Course Summary

The Battle for Australia 1942-43

The Land and its People

The physical and human geography of the eastern part of New Guinea particularly the Owen Stanley Range, the rugged nature of the terrain, and the origins and lifestyles of the indigenous peoples.

The Opposing Forces

The rise of Japanese militarism and imperial expansion 1931-1941 and of the aims underlying it. The lamentable state of disrepair into which the Australian defence policy had fallen in the interwar years. The disastrous consequences of the “Singapore strategy”  for the defence of Papua New Guinea.

Logistics & Casualities

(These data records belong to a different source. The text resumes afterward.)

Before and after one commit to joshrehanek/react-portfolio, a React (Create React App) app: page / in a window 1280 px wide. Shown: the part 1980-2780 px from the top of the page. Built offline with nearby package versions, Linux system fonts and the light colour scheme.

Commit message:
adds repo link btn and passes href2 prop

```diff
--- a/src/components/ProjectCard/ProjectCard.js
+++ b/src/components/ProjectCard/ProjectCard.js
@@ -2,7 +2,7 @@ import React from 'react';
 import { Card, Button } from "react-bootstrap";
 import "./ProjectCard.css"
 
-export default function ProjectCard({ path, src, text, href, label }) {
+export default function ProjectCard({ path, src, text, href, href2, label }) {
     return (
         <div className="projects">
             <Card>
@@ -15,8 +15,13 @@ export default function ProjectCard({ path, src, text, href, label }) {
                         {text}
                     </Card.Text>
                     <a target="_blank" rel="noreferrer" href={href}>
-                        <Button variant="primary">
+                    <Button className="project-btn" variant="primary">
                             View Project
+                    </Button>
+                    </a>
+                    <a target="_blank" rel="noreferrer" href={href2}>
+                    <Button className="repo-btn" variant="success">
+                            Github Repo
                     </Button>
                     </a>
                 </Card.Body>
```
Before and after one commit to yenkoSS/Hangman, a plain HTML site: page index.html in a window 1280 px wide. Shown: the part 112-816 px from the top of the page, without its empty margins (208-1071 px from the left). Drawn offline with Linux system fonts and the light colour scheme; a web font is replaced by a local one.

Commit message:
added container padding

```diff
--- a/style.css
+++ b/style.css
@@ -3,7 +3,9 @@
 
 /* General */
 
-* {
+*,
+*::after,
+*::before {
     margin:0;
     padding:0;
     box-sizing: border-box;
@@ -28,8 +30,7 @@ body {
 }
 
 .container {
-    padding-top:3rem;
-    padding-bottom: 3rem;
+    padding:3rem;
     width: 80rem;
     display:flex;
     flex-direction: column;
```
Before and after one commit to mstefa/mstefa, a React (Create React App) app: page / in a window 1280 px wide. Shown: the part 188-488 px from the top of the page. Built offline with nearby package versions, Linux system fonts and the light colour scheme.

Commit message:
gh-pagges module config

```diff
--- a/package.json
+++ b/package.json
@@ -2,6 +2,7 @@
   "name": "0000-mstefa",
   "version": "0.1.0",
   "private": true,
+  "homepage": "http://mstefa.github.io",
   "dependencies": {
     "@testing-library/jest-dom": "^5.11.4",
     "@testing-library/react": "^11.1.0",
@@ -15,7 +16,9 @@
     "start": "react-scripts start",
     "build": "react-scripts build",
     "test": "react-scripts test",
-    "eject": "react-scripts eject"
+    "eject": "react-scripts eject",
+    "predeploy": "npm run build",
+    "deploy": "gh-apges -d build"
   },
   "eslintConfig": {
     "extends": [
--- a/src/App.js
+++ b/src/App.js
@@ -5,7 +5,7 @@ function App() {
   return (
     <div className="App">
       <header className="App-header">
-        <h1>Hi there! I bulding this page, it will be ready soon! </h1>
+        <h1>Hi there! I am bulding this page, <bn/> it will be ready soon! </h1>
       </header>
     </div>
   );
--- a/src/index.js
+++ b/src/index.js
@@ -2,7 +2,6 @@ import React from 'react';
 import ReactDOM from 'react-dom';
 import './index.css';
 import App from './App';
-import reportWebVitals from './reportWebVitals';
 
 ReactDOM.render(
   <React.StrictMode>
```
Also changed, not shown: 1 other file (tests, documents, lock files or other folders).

The implications of the terrain for the supply of troops and the evacuation of casualties, the scale and type of conflict which characterises the Kokoda campaign.


The personalities, motivations and decision making of the commanders on both sides. The fateful nature of the choices made and the consequences for the men who fought.

 Japanese Attack and Australian Withdrawal

The battles at Isurava and Efogi (Mission Ridge and Brigade Hill) their consequences and the reaction of the Allied high command to the Australian withdrawal. The consequences of the battle at Milne Bay which defeated the second “pincer” of the Japanese attempt to capture Port Moresby. The disgraceful dismissal of commanders who had overseen the “defeat” on The Track.

Australian Counter Offensive

The Japanese retreat to the beachheads and the Australian counter-offensive. The battles of Templeton’s Crossing, Eora Creek and Oivi-Gorari and the continued ignorance of the Allied high command about the difficulties of jungle fighting

The Battle for the Beaches

The final and awful convulsions of the Battle for Australia at the beachheads – Gona, Buna, and Sanananda – between November 1942 and January 1943 and reasons why these battles were so costly in terms of Allied casualties and whether other strategies should have been employed.

Consequences and Reflections

This unit is intended as an overall evaluation of the causes, course and consequences of the Battle for Australia. It reaches conclusions – perhaps contentious – about what had been at stake, the overall direction of the campaign and the significance of the outcomes. Hopefully you will be well positioned to construct your own opinions about the worth of the conclusions made.


The  final unit puts a human face on the history of the Battle for Australia, by presenting some personal stories of those who had to undergo its trials.